"There was a calmness, honestly," said quarterback Jimmy Garoppolo, who helped the Niners to a 13-10 victory in the NFC divisional round Saturday. " ... Even when they had the lead, I felt like we were in control of the game as crazy as that sounds. You could feel it on the sidelines and we were waiting for that one play to spark us."
Of course they were. For all the talk about identities and the Niners' desire to be the more bruising team in any game they play, their defining trait is a mental toughness that somehow exceeds the physical kind.
This is a team that lost four straight games early in the season. A team that was 3-5 after a blowout loss to an injury-riddled, junior varsity version of the Arizona Cardinals in Week 9. A team that failed to put away multiple games because of a flurry of self-inflicted mistakes. A team that trailed the Los Angeles Rams by 17 in a win-or-go-home Week 18 game before rallying to win in overtime.
At every turn, it would have been easy for the 49ers to relent and call it a season. Instead, these Niners seem to take pleasure in the elevated blood pressure they create for their faithful fans as they deliver harrowing victory after harrowing victory.
"It was only a matter of time before things started clicking, and we have been in some really tough games but we're not standing here with a win if we didn't go through what we did in LA against the Rams," linebacker Fred Warner said. "I think going through that kind of win and taking it in to Dallas [in the wild-card round], winning that game and then obviously here [in Green Bay]. It's all kind of just a storybook."
Saturday's win might have been the most dramatic chapter yet. On a night when the offense was snowed under, the Niners' defense limited Packers quarterback Aaron Rodgers to the worst QBR of his playoff career (19.3) and held Green Bay to a lone field goal on nine possessions following an opening-drive touchdown.
Then, as has so often happened in the second half of the season, the Niners got significant contributions from the place it's least expected. This time, it was special teams coming up with a blocked field goal, a big kickoff returns to setup a field goal, a blocked punt for a touchdown and another Robbie Gould field goal for the to win.

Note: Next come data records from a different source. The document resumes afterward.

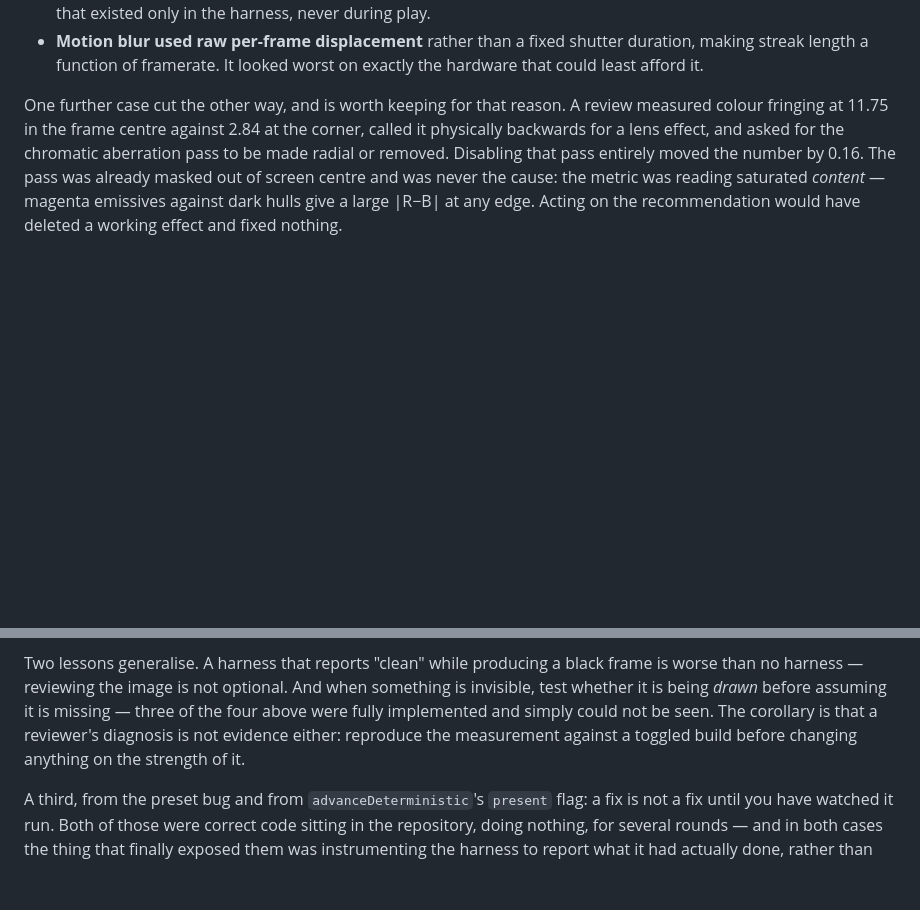
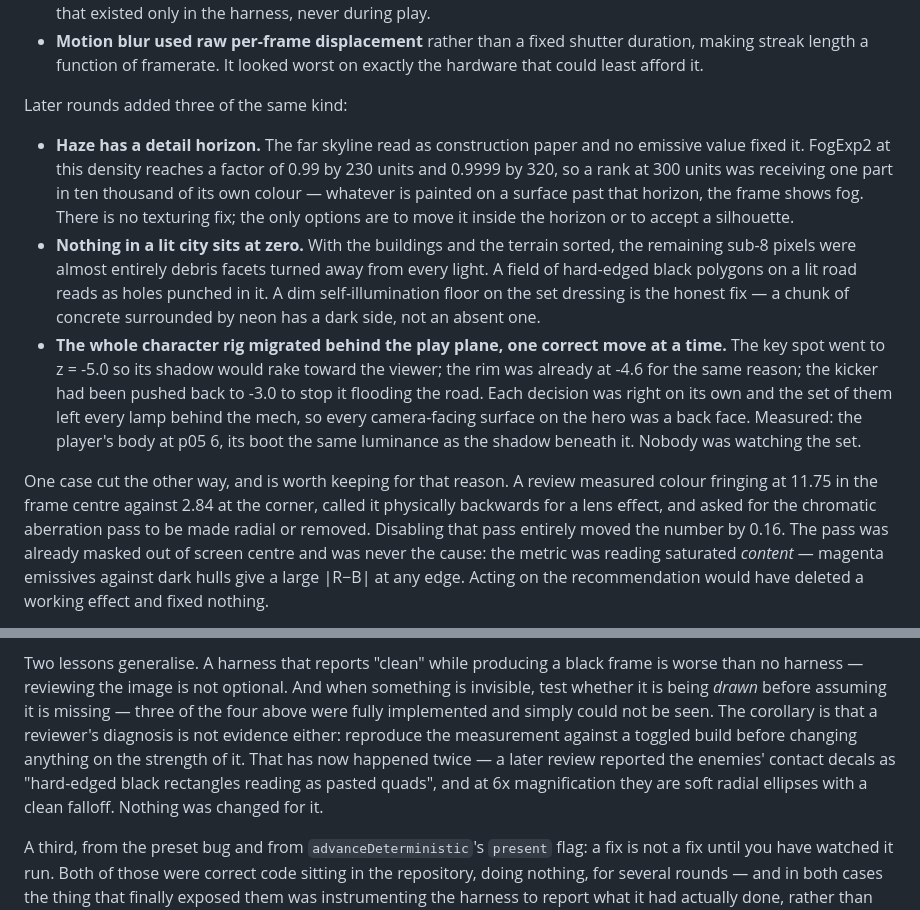
Before and after one commit to HisatoF/baldr_claude, a Markdown page: README.md, 2 parts joined by grey strips. GitHub-like rendering; blank space fills up the shorter version.

Commit message:
Record the detail-horizon and behind-the-plane lessons
Three findings from the last few rounds that generalise beyond the code that
prompted them, plus the second review diagnosis that failed to reproduce.

Co-Authored-By: Claude Opus 5 <noreply@anthropic.com>
Claude-Session: https://claude.ai/code/session_01PgCdSzRfjR8dyHghXgMKBV

```diff
--- a/README.md
+++ b/README.md
@@ -169,7 +169,28 @@ actually looked at. Four were worth the trouble on their own:
   making streak length a function of framerate. It looked worst on exactly the hardware
   that could least afford it.
 
-One further case cut the other way, and is worth keeping for that reason. A review
+Later rounds added three of the same kind:
+
+- **Haze has a detail horizon.** The far skyline read as construction paper and no
+  emissive value fixed it. FogExp2 at this density reaches a factor of 0.99 by 230
+  units and 0.9999 by 320, so a rank at 300 units was receiving one part in ten
+  thousand of its own colour — whatever is painted on a surface past that horizon,
+  the frame shows fog. There is no texturing fix; the only options are to move it
+  inside the horizon or to accept a silhouette.
+- **Nothing in a lit city sits at zero.** With the buildings and the terrain sorted,
+  the remaining sub-8 pixels were almost entirely debris facets turned away from every
+  light. A field of hard-edged black polygons on a lit road reads as holes punched in
+  it. A dim self-illumination floor on the set dressing is the honest fix — a chunk of
+  concrete surrounded by neon has a dark side, not an absent one.
+- **The whole character rig migrated behind the play plane, one correct move at a
+  time.** The key spot went to z = -5.0 so its shadow would rake toward the viewer;
+  the rim was already at -4.6 for the same reason; the kicker had been pushed back to
+  -3.0 to stop it flooding the road. Each decision was right on its own and the set of
+  them left every lamp behind the mech, so every camera-facing surface on the hero was
+  a back face. Measured: the player's body at p05 6, its boot the same luminance as
+  the shadow beneath it. Nobody was watching the set.
+
+One case cut the other way, and is worth keeping for that reason. A review
 measured colour fringing at 11.75 in the frame centre against 2.84 at the corner,
 called it physically backwards for a lens effect, and asked for the chromatic
 aberration pass to be made radial or removed. Disabling that pass entirely moved the
@@ -215,7 +236,10 @@ worse than no harness — reviewing the image is not optional. And when somethin
 invisible, test whether it is being *drawn* before assuming it is missing — three of
 the four above were fully implemented and simply could not be seen. The corollary is
 that a reviewer's diagnosis is not evidence either: reproduce the measurement against
-a toggled build before changing anything on the strength of it.
+a toggled build before changing anything on the strength of it. That has now happened
+twice — a later review reported the enemies' contact decals as "hard-edged black
+rectangles reading as pasted quads", and at 6x magnification they are soft radial
+ellipses with a clean falloff. Nothing was changed for it.
 
 A third, from the preset bug and from `advanceDeterministic`'s `present` flag: a fix
 is not a fix until you have watched it run. Both of those were correct code sitting in
```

All of this against a Packers team that was arguably the best in football all season while managing wind chills at kickoff of zero degrees and a second-half snow shower.

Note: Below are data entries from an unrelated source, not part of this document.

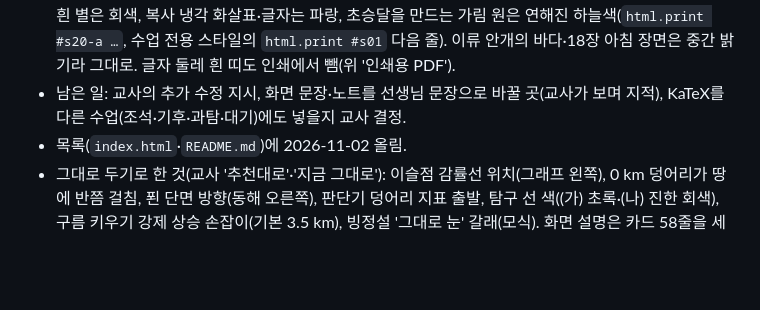
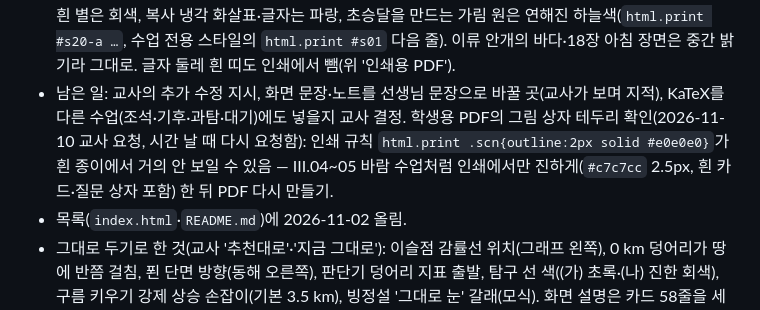
Before and after one commit to earthkimteacher/my_geo_classroom, a Markdown page: CLAUDE.md, the part around the change. Rendered like a GitHub page; blank space fills up the shorter version.

Commit message:
CLAUDE.md: III.03 남은 일에 학생용 PDF 상자 테두리 확인 메모

```diff
--- a/CLAUDE.md
+++ b/CLAUDE.md
@@ -434,7 +434,7 @@
 - 과장·교과서 밖(모두 각주·노트에 밝힘): 과장 — 공기 덩어리 크기(4장 반지름 44 ↔ 84 px)·분자 빠르기(약 3.3배)·주위 공기 밀도 차·기압 화살표 길이·물방울 크기와 병합 빈도·수증기 점 밀도·시간 압축(출렁임·타임랩스) / 교과서 밖 — 관측 기구(라디오존데), 해가 뜬 뒤 역전층이 사라지는 장면, 강제 상승 높이 손잡이, 구름 입자 0.02 mm·빗방울 2 mm(중학교 과학 값), 공 비유(참고서).
 - 장면 코드 찾기: 장 id는 처음 만든 순서(지운 id `s03`·`s25~s27`은 비어 있음). 전역 이름 접두사 — id s01~s08 `S0N`·`A_`, s09~s16 `S09…`·`B_`, s17~s23 `S17…`·`C_`, s24~s29 `S27`·`S29` 등. 나중에 넣은 장 `s05a`·`s05b`(공용 그래프 `s05pBase`, `S05P`)·`s11g`(`S11G`, 공 비유 곡면 `S11Gb`).
 - 학생용 PDF(2026-11-03, 31쪽, 벡터 PDF 6.8MB — 처음엔 화면 캡처로 만들었다가 교사 지적으로 벡터로 다시 만듦): `지구시스템과학/PDF/III.03stability_학생용.pdf`(쪽 구성은 위 '인쇄 모드 점검 팁' 5). 인쇄 전용 규칙: 22장 복사 안개(밤) 장면 — 하늘·땅을 연하게, 흰 글자·연한 빨강·보라 온도값은 진하게, 흰 별은 회색, 복사 냉각 화살표·글자는 파랑, 초승달을 만드는 가림 원은 연해진 하늘색(`html.print #s20-a …`, 수업 전용 스타일의 `html.print #s01` 다음 줄). 이류 안개의 바다·18장 아침 장면은 중간 밝기라 그대로. 글자 둘레 흰 띠도 인쇄에서 뺌(위 '인쇄용 PDF').
-- 남은 일: 교사의 추가 수정 지시, 화면 문장·노트를 선생님 문장으로 바꿀 곳(교사가 보며 지적), KaTeX를 다른 수업(조석·기후·과탐·대기)에도 넣을지 교사 결정.
+- 남은 일: 교사의 추가 수정 지시, 화면 문장·노트를 선생님 문장으로 바꿀 곳(교사가 보며 지적), KaTeX를 다른 수업(조석·기후·과탐·대기)에도 넣을지 교사 결정. 학생용 PDF의 그림 상자 테두리 확인(2026-11-10 교사 요청, 시간 날 때 다시 요청함): 인쇄 규칙 `html.print .scn{outline:2px solid #e0e0e0}`가 흰 종이에서 거의 안 보일 수 있음 — III.04~05 바람 수업처럼 인쇄에서만 진하게(`#c7c7cc` 2.5px, 흰 카드·질문 상자 포함) 한 뒤 PDF 다시 만들기.
 - 목록(`index.html`·`README.md`)에 2026-11-02 올림.
 - 그대로 두기로 한 것(교사 '추천대로'·'지금 그대로'): 이슬점 감률선 위치(그래프 왼쪽), 0 km 덩어리가 땅에 반쯤 걸침, 푄 단면 방향(동해 오른쪽), 판단기 덩어리 지표 출발, 탐구 선 색((가) 초록·(나) 진한 회색), 구름 키우기 강제 상승 손잡이(기본 3.5 km), 빙정설 '그대로 눈' 갈래(모식). 화면 설명은 카드 58줄을 세 자료와 대조해 정의가 모두 자료에 있음을 확인했고, 자료를 바탕으로 Claude가 문장을 만든 줄(복습 장 포화·불포화, 주위 기온과 공기 덩어리 온도 장 카드 등)도 교사 결정으로 그대로.
 - 점검(2026-11-02 밤, 28장 모든 단계 앞·뒤): 코드 오류 0, 24px 미만 글자 0, 무대 밖 글자 0, 노트의 앞 장·다음 장 언급 맞음.
```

In San Francisco's locker room, the result was expected. It's almost never pretty but the results have been.
"I feel like we are under pressure every week," free safety Jimmie Ward said. "If we don't win, people call us trash. If we do win, we didn't win the style, the way that y'all wanted us to win. So, at the end of the day, we can't please everybody but a win is a win."
Where does this Goonies-esque "never say die" attitude come from? Ward points to the work the team puts in during the offseason and training camp plus the lingering memories of Super Bowl LIV slipping away to the Kansas City Chiefs in the fourth quarter.
Warner believes it starts with the type of players the franchise looks to add -- "guys who love football."
This isn't a coincidence. When Shanahan arrived in 2017, he told ESPN a story about how as a redshirt freshman he skipped a final at the University of Texas so he could participate in a December scrimmage for redshirt players.
Seven of Shanahan's teammates took the final. Shanahan was there for football first and never pretended otherwise. It's the same love of the game he now seeks in every player the 49ers acquire.
"Our team has been through so many different situations this year that we just never overreact to anything," Shanahan said. "We just keep playing football. We have a bunch of guys on that team that I just like to call 'true football players.' They really enjoy it. They enjoy watching it. They enjoy practicing. And they love playing. Those guys, they just don't get discouraged. They don't get frustrated at the other side of the ball. Guys just keep working and trying to have each other's backs."
Legendary boxer Mike Tyson famously said everybody has a plan until they get punched in the mouth. The 2021 Niners' plan seems to be to stand in the middle of the ring, dare the opponent to punch them in the mouth and then come back swinging harder than ever. It's a sort of football rope-a-dope that borders on insanity but is just crazy enough to work.
It's got them one more victory away from the Super Bowl as the No. 6 seed in the NFC. They'll be underdogs the rest of the way -- first in the NFC Championship Game against the Rams -- which is fine by them.
Because to know where they're going, these 49ers never forget where they've already been.
"Some of the stuff that we have went through this year that I don't ever want to happen, but I think that is kind of what has made us who we are," Shanahan said. "And I think that's why we are the team we are right now. That is why we are still standing."